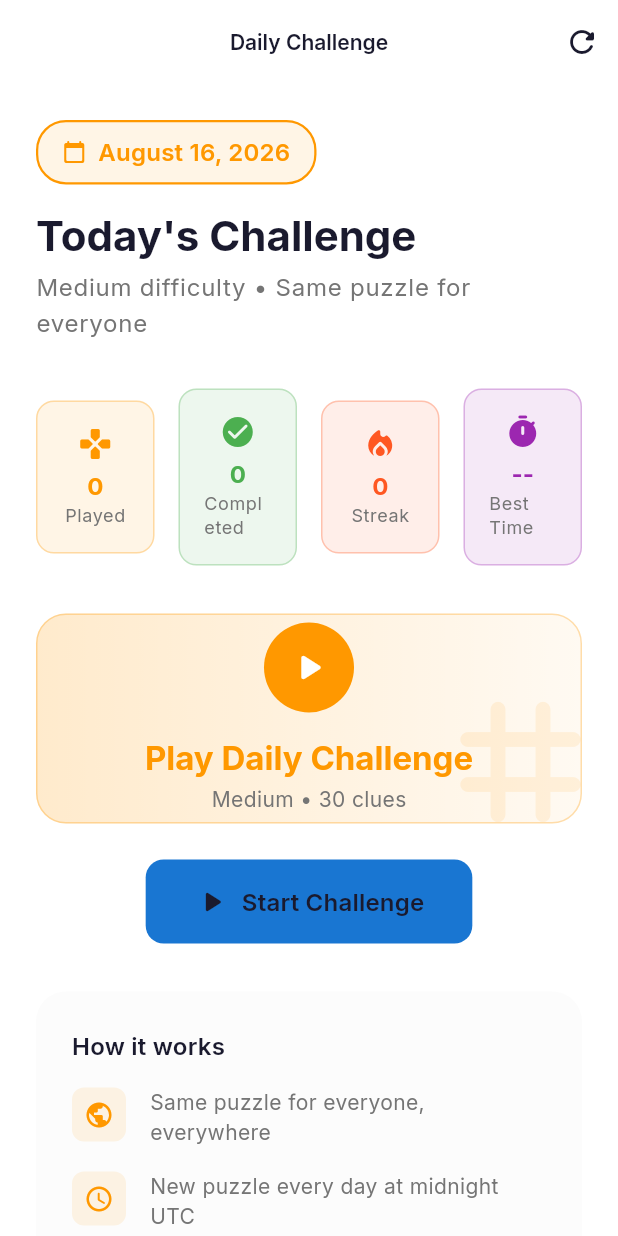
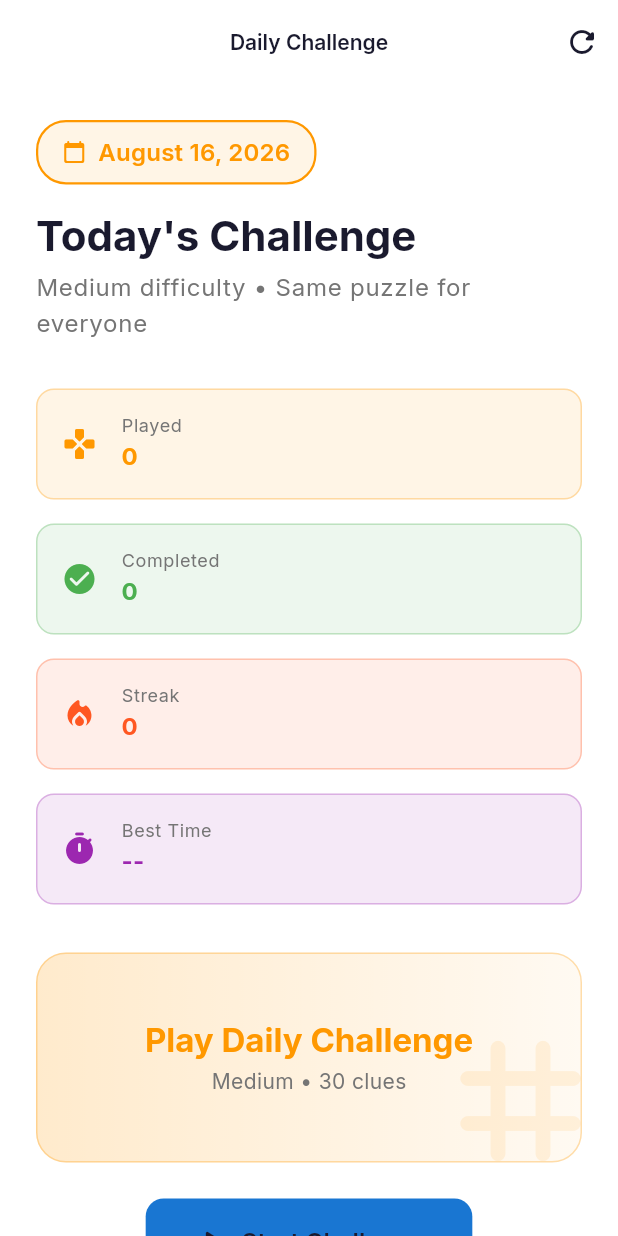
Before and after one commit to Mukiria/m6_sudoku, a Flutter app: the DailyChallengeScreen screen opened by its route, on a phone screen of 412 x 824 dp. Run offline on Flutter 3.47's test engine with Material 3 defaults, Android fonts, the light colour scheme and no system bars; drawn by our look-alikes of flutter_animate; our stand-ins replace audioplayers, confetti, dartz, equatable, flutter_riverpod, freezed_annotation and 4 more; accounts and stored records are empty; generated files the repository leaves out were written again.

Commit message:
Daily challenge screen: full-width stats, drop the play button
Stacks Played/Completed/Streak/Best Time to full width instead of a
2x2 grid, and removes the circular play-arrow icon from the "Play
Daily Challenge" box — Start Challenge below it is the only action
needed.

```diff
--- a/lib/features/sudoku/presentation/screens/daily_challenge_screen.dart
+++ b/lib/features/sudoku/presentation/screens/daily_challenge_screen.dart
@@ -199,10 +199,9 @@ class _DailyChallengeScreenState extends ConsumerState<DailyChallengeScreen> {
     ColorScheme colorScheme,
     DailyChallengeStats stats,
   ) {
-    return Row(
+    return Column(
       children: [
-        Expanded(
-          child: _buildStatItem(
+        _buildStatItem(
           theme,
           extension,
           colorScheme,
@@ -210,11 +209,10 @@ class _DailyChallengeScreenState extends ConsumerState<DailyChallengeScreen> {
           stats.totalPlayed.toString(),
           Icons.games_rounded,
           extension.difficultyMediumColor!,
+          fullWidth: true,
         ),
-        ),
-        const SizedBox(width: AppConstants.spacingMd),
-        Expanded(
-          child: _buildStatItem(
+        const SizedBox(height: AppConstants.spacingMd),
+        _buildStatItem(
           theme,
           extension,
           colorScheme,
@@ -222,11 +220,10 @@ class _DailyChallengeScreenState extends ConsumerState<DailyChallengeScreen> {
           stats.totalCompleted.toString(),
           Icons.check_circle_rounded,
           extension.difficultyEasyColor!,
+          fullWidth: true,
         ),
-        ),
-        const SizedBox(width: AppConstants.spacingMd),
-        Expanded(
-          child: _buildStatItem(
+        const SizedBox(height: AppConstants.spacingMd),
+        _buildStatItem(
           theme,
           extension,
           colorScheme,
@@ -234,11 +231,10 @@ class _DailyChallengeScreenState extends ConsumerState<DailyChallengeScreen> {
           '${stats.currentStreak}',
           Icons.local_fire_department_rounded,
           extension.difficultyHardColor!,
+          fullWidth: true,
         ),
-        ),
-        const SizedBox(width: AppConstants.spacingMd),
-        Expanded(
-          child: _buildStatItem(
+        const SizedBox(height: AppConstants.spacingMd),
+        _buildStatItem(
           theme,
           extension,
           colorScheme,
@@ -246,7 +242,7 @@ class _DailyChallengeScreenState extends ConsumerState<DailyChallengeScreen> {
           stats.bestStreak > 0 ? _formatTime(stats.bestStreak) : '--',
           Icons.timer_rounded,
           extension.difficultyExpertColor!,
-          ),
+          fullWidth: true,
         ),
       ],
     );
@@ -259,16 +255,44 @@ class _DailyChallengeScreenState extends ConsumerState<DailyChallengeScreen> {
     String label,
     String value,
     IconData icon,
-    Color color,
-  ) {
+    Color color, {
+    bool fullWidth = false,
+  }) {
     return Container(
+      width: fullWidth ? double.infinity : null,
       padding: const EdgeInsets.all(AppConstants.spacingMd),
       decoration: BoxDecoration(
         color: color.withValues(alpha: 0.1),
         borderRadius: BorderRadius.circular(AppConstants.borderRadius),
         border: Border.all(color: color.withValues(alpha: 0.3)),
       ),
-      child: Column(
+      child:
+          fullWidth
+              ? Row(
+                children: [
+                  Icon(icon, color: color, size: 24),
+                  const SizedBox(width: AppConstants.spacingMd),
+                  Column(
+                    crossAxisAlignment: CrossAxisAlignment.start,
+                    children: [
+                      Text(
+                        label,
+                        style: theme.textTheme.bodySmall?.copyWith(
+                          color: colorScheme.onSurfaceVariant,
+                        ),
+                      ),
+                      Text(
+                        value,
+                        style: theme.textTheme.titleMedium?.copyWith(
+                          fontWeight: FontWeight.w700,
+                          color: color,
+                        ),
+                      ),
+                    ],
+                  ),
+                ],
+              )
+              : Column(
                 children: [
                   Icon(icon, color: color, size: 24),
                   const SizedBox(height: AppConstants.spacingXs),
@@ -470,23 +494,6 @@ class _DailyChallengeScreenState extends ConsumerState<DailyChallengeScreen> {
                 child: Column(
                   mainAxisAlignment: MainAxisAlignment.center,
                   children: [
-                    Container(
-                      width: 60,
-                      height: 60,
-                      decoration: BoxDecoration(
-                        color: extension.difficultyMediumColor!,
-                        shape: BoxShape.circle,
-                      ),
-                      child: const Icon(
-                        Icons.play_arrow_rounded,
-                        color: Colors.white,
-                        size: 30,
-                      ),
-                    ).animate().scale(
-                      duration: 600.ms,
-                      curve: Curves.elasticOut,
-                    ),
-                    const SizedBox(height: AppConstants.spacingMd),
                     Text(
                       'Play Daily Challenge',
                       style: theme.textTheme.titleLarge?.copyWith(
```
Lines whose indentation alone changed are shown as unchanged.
--
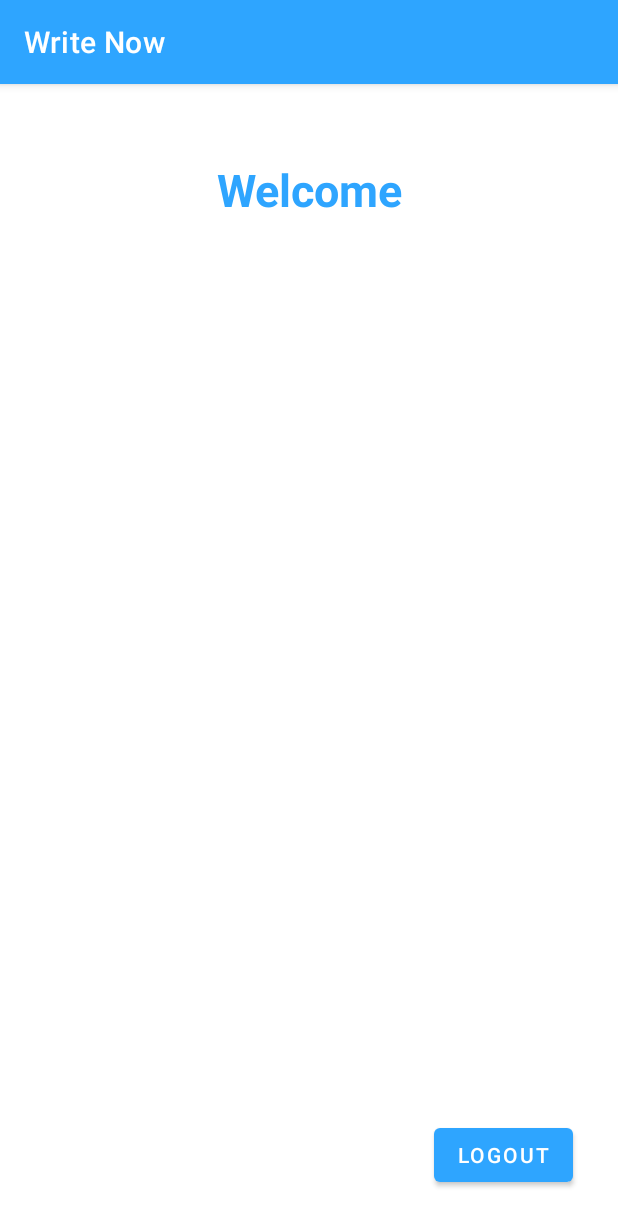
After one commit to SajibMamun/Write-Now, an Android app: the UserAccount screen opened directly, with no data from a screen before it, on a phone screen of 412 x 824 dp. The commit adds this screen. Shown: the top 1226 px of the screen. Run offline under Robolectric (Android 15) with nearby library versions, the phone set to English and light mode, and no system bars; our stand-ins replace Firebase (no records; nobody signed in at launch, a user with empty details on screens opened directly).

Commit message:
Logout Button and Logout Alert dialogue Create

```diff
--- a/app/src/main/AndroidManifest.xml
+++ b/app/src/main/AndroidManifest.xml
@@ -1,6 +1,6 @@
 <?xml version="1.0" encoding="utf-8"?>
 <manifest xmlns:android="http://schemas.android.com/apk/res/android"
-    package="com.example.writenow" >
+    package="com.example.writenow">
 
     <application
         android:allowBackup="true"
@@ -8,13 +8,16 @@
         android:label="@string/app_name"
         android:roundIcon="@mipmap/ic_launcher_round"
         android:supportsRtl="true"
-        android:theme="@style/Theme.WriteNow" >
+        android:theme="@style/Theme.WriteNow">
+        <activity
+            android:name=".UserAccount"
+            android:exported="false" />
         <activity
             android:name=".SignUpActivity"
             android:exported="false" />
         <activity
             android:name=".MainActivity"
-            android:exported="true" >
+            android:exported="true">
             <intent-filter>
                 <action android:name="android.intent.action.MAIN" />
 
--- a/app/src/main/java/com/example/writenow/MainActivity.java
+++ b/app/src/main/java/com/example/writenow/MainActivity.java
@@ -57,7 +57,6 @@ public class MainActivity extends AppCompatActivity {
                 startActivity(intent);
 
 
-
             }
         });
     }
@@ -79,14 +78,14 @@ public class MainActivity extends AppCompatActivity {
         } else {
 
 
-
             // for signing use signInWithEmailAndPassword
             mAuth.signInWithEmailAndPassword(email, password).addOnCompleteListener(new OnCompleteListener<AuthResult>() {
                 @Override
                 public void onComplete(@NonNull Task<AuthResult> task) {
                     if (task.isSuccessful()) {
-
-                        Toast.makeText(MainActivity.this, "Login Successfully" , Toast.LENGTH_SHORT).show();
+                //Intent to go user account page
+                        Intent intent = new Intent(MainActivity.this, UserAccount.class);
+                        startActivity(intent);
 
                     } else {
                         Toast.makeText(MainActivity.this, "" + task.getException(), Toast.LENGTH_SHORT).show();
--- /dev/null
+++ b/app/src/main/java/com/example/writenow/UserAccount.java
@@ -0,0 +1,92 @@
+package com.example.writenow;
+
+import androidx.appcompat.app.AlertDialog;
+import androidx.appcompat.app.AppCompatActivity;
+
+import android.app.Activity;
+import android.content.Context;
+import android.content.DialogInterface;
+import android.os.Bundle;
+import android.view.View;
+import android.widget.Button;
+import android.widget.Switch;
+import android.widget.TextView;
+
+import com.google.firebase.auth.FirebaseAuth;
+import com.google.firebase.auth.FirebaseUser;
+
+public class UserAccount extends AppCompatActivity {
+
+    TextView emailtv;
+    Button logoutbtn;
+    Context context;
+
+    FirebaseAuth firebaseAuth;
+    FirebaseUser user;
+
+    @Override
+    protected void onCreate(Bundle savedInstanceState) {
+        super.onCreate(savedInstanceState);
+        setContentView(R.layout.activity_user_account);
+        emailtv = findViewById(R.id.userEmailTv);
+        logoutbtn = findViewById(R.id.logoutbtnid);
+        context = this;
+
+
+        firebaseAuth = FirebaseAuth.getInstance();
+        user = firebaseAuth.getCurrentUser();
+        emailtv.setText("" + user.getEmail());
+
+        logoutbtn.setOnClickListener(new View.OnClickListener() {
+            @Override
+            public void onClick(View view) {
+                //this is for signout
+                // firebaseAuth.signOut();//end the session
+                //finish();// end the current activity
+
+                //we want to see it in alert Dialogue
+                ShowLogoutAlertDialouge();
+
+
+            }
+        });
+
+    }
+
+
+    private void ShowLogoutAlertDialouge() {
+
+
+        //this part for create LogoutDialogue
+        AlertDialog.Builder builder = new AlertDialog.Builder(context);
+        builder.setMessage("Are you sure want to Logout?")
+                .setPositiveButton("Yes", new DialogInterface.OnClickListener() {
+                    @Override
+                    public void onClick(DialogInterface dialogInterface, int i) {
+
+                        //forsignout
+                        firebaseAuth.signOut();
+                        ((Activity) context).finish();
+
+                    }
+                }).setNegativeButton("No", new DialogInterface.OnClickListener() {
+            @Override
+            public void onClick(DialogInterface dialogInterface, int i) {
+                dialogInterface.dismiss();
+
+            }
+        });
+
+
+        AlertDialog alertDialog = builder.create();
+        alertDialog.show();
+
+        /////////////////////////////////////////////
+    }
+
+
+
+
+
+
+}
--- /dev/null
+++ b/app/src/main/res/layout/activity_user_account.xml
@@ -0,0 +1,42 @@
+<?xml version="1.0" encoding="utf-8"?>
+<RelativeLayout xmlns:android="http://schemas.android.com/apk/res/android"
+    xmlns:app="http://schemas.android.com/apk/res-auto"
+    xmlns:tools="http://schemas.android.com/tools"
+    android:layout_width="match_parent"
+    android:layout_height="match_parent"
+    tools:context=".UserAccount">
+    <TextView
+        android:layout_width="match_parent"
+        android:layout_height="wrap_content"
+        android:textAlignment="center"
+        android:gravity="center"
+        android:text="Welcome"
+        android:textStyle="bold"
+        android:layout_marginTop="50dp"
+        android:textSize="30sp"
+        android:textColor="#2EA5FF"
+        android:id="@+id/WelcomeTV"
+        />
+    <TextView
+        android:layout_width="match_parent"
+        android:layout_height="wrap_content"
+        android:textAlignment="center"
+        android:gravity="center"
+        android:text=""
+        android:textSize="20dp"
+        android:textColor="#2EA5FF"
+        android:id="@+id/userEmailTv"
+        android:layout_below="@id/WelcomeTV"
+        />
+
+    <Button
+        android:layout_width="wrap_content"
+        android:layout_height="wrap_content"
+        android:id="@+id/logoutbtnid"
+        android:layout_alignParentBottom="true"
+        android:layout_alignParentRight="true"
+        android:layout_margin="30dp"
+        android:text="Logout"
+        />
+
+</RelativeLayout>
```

### To do
Show every line above where "finish" is found.

### Output for this exercise
+                //finish();// end the current activity
+                        ((Activity) context).finish();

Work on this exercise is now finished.